Generally, the colostrum from the calf’s dam should be adequate to protect the calf. However, cows in poor body condition will not have the quantity and quality of colostrum that a cow in good body condition will. Also, heifers will produce less colostrum that may not have as many antibodies in it as mature cows will. As risk factors for lack of transfer increase (age and body condition of dam, dystocia events, cold or muddy conditions, poor mother) the need to supplement colostrum increases. The best sources of colostrum in decreasing order are: calf’s dam, another beef cow in herd, beef cow from another herd, dairy colostrum, and commercial colostrum replacer.

Storing Colostrum

The best source of colostrum is from your own cows. Cows that deliver a stillborn calf or have a calf die shortly after birth should be milked out and the colostrum saved for future use. Since beef cattle colostrum is more concentrated than dairy colostrum smaller amounts are needed. Fresh colostrum can be stored in the refrigerator (33-35°F) for up to seven days. One quart of beef colostrum can be frozen for up to a year in a 1-gallon zipper freezer bag. If possible, avoid the use of “frost free” freezers because the freeze-thaw cycles may damage the colostral antibodies. One quart of colostrum frozen flat in a 1-gallon bag will defrost rapidly in warm water when needed.
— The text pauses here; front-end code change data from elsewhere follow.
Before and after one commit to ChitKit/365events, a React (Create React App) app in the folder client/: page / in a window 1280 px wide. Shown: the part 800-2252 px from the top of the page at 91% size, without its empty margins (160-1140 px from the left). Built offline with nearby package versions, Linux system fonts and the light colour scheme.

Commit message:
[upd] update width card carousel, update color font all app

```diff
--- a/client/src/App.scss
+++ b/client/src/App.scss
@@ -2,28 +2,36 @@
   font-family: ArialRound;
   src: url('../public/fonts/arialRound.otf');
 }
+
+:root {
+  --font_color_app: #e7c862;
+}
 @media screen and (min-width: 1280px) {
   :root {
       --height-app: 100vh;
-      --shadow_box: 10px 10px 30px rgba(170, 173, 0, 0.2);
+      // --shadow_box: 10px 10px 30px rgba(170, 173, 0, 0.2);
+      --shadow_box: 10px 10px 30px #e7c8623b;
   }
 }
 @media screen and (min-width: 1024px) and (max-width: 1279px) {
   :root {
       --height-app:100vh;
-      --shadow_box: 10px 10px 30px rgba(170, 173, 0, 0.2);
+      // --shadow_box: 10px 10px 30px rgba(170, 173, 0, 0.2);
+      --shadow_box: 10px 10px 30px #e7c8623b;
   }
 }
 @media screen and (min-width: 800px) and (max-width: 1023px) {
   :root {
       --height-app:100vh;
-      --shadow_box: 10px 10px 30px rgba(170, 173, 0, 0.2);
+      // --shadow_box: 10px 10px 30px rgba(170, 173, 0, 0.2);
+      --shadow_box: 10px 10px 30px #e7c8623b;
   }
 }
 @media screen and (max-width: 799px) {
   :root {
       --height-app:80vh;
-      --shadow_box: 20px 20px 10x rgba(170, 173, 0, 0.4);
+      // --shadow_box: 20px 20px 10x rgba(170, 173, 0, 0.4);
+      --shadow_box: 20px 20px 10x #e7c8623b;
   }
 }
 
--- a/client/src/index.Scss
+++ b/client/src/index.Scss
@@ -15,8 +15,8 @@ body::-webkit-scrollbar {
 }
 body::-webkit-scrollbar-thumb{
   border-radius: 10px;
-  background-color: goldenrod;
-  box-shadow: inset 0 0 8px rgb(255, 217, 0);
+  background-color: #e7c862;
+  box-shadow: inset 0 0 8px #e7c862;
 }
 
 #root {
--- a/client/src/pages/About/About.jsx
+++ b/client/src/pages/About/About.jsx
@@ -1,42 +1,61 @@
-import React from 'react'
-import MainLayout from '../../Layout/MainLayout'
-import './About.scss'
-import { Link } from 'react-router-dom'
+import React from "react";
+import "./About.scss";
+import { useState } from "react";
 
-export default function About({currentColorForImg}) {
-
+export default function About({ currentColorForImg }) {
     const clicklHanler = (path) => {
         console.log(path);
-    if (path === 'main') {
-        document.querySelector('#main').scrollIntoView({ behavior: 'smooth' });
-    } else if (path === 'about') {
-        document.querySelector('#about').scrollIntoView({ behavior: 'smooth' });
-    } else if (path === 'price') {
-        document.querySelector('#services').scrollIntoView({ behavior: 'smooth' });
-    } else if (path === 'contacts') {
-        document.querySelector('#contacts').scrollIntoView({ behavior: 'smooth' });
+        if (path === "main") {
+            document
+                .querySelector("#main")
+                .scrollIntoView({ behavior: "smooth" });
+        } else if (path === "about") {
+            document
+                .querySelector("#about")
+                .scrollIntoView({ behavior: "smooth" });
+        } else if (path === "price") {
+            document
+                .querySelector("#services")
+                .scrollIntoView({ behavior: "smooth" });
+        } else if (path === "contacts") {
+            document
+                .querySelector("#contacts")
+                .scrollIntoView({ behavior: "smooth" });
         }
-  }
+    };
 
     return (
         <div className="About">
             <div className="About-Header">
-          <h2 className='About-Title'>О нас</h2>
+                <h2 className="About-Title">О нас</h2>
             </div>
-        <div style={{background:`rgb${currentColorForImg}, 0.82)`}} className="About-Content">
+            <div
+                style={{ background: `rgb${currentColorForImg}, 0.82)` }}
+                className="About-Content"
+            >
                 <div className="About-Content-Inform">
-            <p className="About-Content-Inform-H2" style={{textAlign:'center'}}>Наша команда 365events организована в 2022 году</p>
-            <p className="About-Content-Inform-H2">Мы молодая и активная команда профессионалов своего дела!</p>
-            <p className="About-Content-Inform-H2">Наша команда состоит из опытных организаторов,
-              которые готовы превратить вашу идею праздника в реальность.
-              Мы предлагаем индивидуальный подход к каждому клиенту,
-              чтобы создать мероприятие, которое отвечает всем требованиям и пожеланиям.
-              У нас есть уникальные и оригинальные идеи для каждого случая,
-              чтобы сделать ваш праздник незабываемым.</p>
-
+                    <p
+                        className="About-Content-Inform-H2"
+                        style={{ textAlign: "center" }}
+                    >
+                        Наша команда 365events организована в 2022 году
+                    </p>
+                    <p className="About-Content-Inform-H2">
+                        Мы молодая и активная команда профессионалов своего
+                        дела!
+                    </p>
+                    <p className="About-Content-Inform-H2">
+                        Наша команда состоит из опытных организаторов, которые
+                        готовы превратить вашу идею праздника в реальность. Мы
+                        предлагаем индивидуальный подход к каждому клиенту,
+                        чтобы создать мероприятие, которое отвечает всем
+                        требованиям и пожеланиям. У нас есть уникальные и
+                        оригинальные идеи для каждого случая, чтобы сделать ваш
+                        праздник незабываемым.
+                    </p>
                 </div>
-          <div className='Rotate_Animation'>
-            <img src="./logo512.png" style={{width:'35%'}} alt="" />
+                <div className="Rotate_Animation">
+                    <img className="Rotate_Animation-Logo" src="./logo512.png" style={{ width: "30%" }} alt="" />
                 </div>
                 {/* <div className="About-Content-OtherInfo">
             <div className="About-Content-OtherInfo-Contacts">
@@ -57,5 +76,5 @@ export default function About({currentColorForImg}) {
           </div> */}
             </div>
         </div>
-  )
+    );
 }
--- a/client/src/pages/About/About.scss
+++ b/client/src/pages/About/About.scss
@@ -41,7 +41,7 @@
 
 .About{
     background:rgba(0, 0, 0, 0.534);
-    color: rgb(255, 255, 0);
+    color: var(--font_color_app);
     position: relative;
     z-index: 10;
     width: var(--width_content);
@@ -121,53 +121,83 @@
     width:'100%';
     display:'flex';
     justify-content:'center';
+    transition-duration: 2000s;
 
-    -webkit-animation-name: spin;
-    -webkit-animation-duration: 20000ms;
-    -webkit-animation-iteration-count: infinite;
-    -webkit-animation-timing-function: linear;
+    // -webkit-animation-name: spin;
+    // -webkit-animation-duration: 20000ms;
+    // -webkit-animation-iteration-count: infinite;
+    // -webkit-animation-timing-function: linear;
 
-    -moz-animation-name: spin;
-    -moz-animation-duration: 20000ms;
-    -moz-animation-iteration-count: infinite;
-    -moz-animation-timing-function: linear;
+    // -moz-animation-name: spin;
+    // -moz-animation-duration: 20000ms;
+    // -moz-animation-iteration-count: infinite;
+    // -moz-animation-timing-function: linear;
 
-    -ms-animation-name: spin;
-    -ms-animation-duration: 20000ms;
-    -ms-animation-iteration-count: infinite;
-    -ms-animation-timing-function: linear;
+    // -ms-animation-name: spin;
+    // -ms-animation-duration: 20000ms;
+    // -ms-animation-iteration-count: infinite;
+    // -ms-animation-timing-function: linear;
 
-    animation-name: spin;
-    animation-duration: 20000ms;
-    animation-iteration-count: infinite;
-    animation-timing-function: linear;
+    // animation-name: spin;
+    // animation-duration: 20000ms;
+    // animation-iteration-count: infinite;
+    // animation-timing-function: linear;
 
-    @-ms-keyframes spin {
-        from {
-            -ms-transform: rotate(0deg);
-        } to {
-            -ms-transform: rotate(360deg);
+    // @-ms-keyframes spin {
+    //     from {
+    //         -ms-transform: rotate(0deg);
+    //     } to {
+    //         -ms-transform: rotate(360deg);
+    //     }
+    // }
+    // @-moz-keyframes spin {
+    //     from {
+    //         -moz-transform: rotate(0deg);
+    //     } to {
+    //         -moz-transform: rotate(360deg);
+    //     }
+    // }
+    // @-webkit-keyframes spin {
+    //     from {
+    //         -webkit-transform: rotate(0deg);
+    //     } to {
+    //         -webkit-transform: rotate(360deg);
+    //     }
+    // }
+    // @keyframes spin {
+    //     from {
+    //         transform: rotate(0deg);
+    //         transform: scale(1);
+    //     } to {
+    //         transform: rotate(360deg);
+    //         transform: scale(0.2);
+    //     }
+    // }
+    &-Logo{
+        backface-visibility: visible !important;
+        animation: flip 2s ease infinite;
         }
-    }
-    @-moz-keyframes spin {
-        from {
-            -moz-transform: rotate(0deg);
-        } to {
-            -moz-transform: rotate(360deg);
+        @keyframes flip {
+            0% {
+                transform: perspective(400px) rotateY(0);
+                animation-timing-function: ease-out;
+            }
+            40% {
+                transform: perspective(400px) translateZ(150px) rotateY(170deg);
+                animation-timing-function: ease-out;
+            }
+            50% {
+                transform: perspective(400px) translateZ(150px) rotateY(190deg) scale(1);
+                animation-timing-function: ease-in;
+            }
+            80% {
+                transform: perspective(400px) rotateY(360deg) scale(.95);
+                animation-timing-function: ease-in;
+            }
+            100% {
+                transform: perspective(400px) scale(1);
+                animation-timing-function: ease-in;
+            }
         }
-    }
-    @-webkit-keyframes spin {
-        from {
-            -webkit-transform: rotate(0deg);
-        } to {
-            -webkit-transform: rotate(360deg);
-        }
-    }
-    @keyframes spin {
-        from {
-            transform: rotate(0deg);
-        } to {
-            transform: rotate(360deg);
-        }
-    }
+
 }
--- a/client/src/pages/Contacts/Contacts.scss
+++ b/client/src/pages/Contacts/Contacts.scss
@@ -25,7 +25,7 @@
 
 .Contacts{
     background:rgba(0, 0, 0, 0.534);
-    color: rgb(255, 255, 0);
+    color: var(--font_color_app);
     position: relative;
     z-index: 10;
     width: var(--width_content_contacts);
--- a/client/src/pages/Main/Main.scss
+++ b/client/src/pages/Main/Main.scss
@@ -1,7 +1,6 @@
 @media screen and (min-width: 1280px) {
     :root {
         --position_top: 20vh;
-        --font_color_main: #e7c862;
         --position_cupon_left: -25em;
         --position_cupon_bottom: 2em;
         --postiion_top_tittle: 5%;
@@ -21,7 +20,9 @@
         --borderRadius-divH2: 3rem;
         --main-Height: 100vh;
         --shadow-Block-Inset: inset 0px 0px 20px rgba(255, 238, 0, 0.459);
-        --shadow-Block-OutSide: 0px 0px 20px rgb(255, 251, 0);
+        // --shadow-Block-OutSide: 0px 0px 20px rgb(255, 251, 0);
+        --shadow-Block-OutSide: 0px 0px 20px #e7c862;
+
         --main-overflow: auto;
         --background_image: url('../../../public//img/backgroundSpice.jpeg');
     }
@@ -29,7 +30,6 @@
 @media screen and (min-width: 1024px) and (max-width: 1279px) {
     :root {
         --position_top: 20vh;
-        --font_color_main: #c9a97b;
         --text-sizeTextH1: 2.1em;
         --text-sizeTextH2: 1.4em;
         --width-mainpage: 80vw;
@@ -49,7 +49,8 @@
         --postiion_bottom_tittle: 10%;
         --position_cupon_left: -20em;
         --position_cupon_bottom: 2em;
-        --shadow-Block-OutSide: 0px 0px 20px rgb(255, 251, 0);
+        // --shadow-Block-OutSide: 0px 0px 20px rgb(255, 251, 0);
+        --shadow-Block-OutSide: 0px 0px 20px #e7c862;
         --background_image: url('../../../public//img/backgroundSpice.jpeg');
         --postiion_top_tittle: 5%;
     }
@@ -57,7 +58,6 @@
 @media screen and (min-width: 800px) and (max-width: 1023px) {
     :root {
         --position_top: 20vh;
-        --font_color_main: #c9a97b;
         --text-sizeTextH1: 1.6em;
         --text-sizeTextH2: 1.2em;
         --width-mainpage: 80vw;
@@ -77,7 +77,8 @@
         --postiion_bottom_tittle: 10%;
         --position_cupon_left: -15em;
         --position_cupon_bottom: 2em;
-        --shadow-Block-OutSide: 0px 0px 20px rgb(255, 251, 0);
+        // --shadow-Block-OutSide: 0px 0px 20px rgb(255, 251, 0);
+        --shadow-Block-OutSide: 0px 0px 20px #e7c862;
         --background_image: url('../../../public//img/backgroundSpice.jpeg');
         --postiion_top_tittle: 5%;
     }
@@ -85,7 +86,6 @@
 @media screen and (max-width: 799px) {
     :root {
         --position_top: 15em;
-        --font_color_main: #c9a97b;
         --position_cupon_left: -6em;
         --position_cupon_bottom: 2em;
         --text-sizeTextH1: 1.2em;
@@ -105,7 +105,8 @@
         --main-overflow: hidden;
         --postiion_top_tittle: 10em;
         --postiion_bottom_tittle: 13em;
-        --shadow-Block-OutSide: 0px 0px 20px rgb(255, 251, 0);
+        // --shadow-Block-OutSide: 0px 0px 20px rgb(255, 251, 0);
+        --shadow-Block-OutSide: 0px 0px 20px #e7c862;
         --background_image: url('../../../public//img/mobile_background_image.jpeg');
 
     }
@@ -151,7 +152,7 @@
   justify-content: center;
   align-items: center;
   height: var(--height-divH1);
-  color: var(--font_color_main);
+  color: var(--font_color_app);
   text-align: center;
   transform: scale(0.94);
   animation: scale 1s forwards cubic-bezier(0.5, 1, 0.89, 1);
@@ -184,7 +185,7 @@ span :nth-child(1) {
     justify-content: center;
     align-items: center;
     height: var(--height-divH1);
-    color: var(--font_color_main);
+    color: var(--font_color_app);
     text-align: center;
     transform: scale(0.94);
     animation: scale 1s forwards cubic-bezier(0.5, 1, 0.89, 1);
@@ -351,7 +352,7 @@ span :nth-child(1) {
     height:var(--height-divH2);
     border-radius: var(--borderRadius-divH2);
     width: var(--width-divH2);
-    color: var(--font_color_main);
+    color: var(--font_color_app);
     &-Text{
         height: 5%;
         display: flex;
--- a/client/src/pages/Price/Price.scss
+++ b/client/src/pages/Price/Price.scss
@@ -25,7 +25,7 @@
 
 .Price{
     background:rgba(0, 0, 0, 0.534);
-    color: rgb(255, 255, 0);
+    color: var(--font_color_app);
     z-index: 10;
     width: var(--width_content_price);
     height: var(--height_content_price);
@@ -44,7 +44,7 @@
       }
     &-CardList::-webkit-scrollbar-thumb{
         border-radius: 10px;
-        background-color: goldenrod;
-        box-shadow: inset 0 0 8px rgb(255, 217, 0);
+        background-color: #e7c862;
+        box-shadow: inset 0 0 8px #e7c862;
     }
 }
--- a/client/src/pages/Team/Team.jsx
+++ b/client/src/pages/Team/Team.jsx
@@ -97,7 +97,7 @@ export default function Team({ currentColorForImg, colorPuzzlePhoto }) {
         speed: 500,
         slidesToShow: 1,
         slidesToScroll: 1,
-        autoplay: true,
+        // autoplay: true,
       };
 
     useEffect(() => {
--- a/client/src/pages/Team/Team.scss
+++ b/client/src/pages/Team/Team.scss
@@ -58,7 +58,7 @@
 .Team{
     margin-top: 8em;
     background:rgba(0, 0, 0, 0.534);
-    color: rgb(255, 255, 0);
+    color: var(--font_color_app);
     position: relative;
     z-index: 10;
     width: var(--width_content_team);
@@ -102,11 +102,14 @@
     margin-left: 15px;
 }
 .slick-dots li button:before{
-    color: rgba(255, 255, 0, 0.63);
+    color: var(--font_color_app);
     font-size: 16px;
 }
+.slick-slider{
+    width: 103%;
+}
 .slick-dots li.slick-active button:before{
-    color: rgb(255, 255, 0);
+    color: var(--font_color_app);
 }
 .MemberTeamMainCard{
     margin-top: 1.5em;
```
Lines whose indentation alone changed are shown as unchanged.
Care must be taken to thaw appropriately as excessive heat, uneven heating, freeze/thaw cycles, etc. can damage antibodies in colostrum. The best method for thawing 1-quart bags or containers is to place the frozen bag or container in a warm water bath (110°F) and stir every five minutes, continuing until the colostrum reaches 104°F. This thawing process takes approximately 40 minutes.   

Supplemental Sources of Colostrum

Beef producers are sometimes interested in obtaining frozen colostrum from dairy operations which regularly freeze and store colostrum. When considering this option it is important to remember two potential issues. First, colostrum from dairy cows is much less concentrated than that of beef cows so it will require a greater volume to impart the same immunity if using dairy-derived colostrum. Additionally, several infectious diseases are more prevalent in dairies than in beef operations and when using dairy-derived colostrum, biosecurity has to be a concern.  At a minimum, you should be confident that all stored/frozen colostrum is free of blood, mastitis organisms, Johne’s disease, bovine leukemia virus and fecal contamination.

Numerous commercial products are available to replace or supplement maternal colostrum. Most colostrum products are manufactured using bovine colostrum, whey, or bovine serum as sources of IgG. Products derived from bovine serum are preferable because they are most likely to result in the highest transfer of IgG to the calf. Commercial colostrum products are generally labeled as either colostrum supplements or colostrum replacements. Colostrum supplements generally have less than 100 g of IgG per dose and are meant to be used as a supplement to maternal colostrum. Given alone, colostrum supplements lack the IgG concentration necessary to prevent failure of passive transfer and they lack the necessary nutritional components to ensure calf survival and health. Colostrum supplements can be very useful to offer additional colostrum when the calf receives some maternal colostrum but concentration or volume offered by the dam is insufficient. 

Colostrum replacements generally have greater than 100 g of IgG per dose and are meant to be used as a replacement when maternal colostrum is completely unavailable. Colostrum replacements are also formulated to supply the necessary nutrients required by the calf. Colostrum replacements are more expensive than colostrum supplements because they are more concentrated with antibodies and nutrients but may be worth the investment if you have to completely replace maternal colostrum. However, commercial colostrum replacers are never as good as fresh or frozen beef colostrum.

Contributors
Grant Dewell Renée Dewell Katy Lippolis

Associate Professor
Vet Diagnostic & Production Animal Med
gdewell@iastate.edu
515-294-2822

Veterinary Specialist
Center for Food Security/Public Health
rdewell@iastate.edu
970-231-9654